After the traditional turkey coma, there’s nothing like a comfortable chair and a good book. For me, this week has been mainly about mysteries, all of very different kinds: a 1920s ghost story (or, rather, “ghost” story), a modern Scottish police procedural, and a Victorian with the suggestion of a paranormal element.
— Georgette Heyer’s Footsteps in the Dark, in which three siblings inherit a “haunted” house, and, in the company of their eccentric aunt, attempt to move in, despite the ghostly– or just ghastly?– phantom monk determined to roust them out. I wanted to love this book. An old abbey! Ghosts! Heyer!
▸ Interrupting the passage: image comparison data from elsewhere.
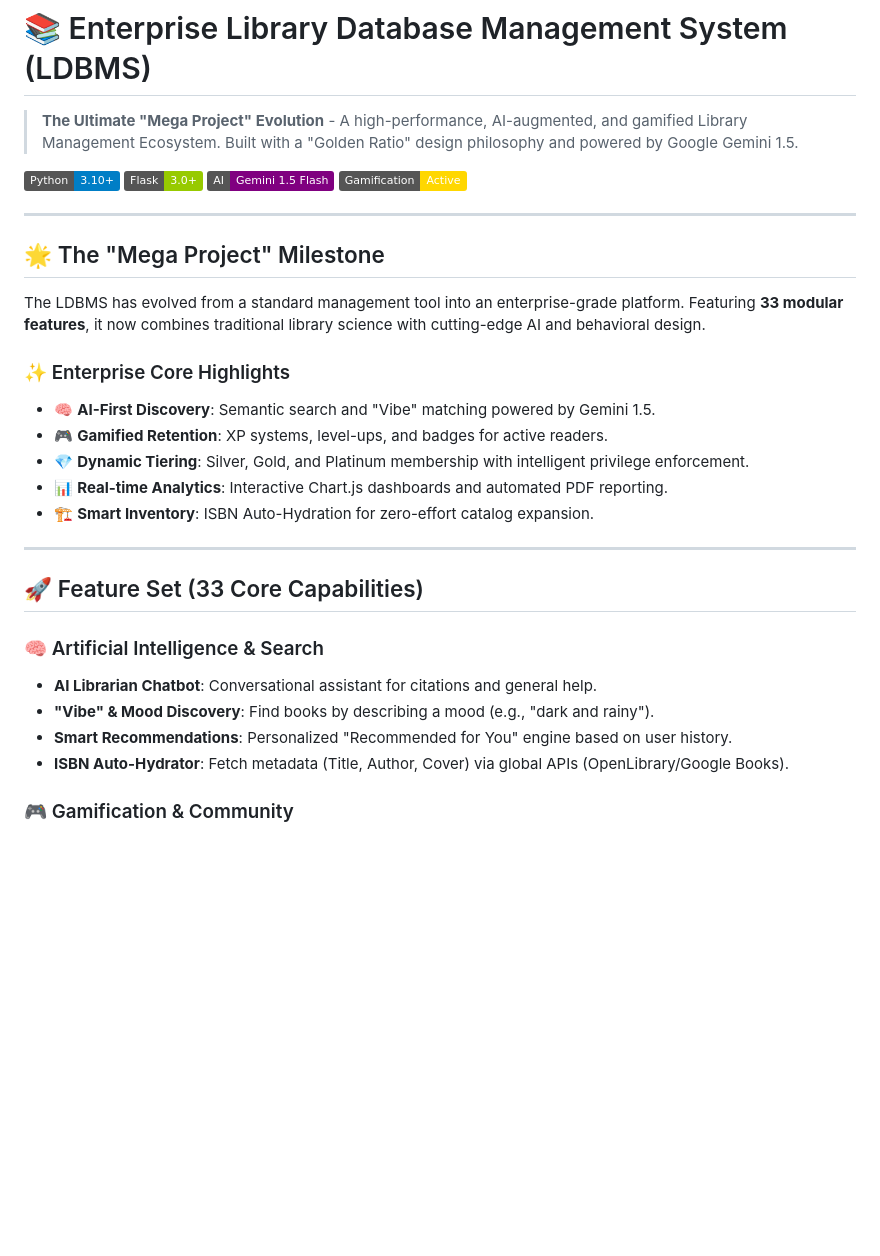
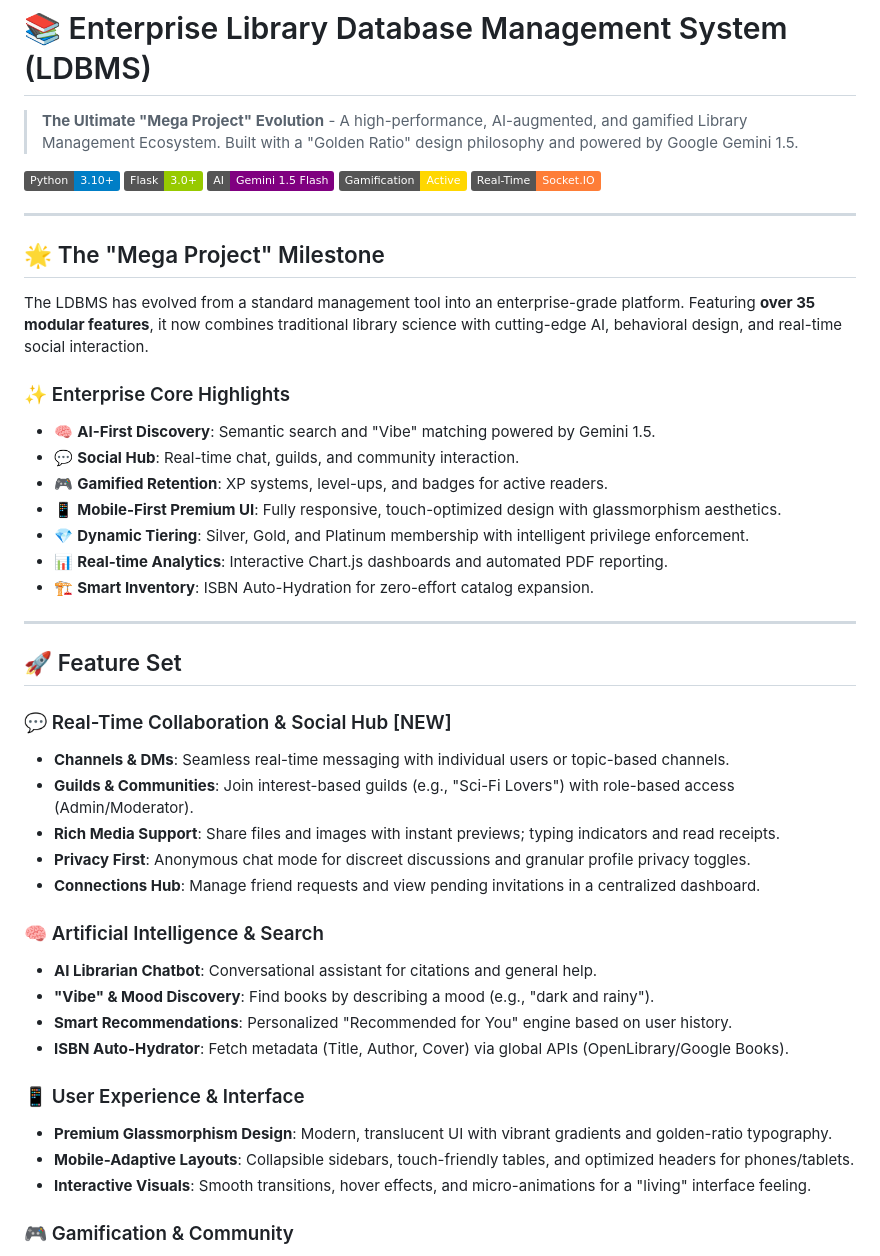
Before and after one commit to ShibilAhamed701212/Library_DBMS, a Markdown page: README.md, the part around one of its changes. Drawn GitHub-style; badges without logos; blank space fills up the shorter version.

```diff
--- a/README.md
+++ b/README.md
@@ -6,29 +6,44 @@
 [![Flask](https://img.shields.io/badge/Flask-3.0+-green.svg)](https://flask.palletsprojects.com/)
 [![AI-Powered](https://img.shields.io/badge/AI-Gemini_1.5_Flash-purple.svg)](https://deepmind.google/technologies/gemini/)
 [![Gamified](https://img.shields.io/badge/Gamification-Active-gold.svg)](#-gamification-system)
+[![Real-Time](https://img.shields.io/badge/Real--Time-Socket.IO-orange.svg)](https://socket.io/)
 
 ---
 
 ## 🌟 The "Mega Project" Milestone
 
-The LDBMS has evolved from a standard management tool into an enterprise-grade platform. Featuring **33 modular features**, it now combines traditional library science with cutting-edge AI and behavioral design.
+The LDBMS has evolved from a standard management tool into an enterprise-grade platform. Featuring **over 35 modular features**, it now combines traditional library science with cutting-edge AI, behavioral design, and real-time social interaction.
 
 ### ✨ Enterprise Core Highlights
 - 🧠 **AI-First Discovery**: Semantic search and "Vibe" matching powered by Gemini 1.5.
+- 💬 **Social Hub**: Real-time chat, guilds, and community interaction.
 - 🎮 **Gamified Retention**: XP systems, level-ups, and badges for active readers.
+- 📱 **Mobile-First Premium UI**: Fully responsive, touch-optimized design with glassmorphism aesthetics.
 - 💎 **Dynamic Tiering**: Silver, Gold, and Platinum membership with intelligent privilege enforcement.
 - 📊 **Real-time Analytics**: Interactive Chart.js dashboards and automated PDF reporting.
 - 🏗️ **Smart Inventory**: ISBN Auto-Hydration for zero-effort catalog expansion.
 
 ---
 
-## 🚀 Feature Set (33 Core Capabilities)
+## 🚀 Feature Set
+
+### 💬 Real-Time Collaboration & Social Hub [NEW]
+- **Channels & DMs**: Seamless real-time messaging with individual users or topic-based channels.
+- **Guilds & Communities**: Join interest-based guilds (e.g., "Sci-Fi Lovers") with role-based access (Admin/Moderator).
+- **Rich Media Support**: Share files and images with instant previews; typing indicators and read receipts.
+- **Privacy First**: Anonymous chat mode for discreet discussions and granular profile privacy toggles.
+- **Connections Hub**: Manage friend requests and view pending invitations in a centralized dashboard.
 
 ### 🧠 Artificial Intelligence & Search
 - **AI Librarian Chatbot**: Conversational assistant for citations and general help.
 - **"Vibe" & Mood Discovery**: Find books by describing a mood (e.g., "dark and rainy").
 - **Smart Recommendations**: Personalized "Recommended for You" engine based on user history.
 - **ISBN Auto-Hydrator**: Fetch metadata (Title, Author, Cover) via global APIs (OpenLibrary/Google Books).
+
+### 📱 User Experience & Interface
+- **Premium Glassmorphism Design**: Modern, translucent UI with vibrant gradients and golden-ratio typography.
+- **Mobile-Adaptive Layouts**: Collapsible sidebars, touch-friendly tables, and optimized headers for phones/tablets.
+- **Interactive Visuals**: Smooth transitions, hover effects, and micro-animations for a "living" interface feeling.
 
 ### 🎮 Gamification & Community
 - **XP & Leveling System**: Earn experience for borrowing and returning on time.
```
Also changed, not shown: other parts of README.md (+33 -22 lines), DEEP_DIVE_MANUAL.md (added, +152 -0 lines), TECHNICAL_DOCS.md (added, +161 -0 lines).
While it wasn’t bad, it felt like it fell uncomfortably between drawing room comedy, mystery, and ghost story, and never quite made up its mind which it wanted to be. I think, had I gone in thinking of it as a mystery rather than as a ghost story, I would have liked it much better.
— Peter May’s The Blackhouse, in which a policeman returns to his home island to solve the gruesome murder of a man who bullied him as a child and is forced to confront the suppressed remnants of his own past. If you like the darker sort of police procedural, this is for you. It’s brilliantly done, unraveling the pieces bit by bit as you get deeper into the hero’s tangled past, which turns out to be the key to the murder in the present. It’s also an evocative picture of island life in one of the more remote parts of Scotland.
— Barbara Michael’s The Wizard’s Daughter, in which an orphaned girl adrift in 1880s London is swept up by an eccentric duchess on the theory that the girl is the daughter of a missing medium and the inheritor of his psychic powers. This was never one of my favorite Barbara Michaels novels (it’s a bit too self-mocking), but re-reading it brought home to be me that there are times when even a lesser Barbara Michaels can be better than the best of anything else. There are so few people who write with such entirely engaging prose.
What have you been reading this week?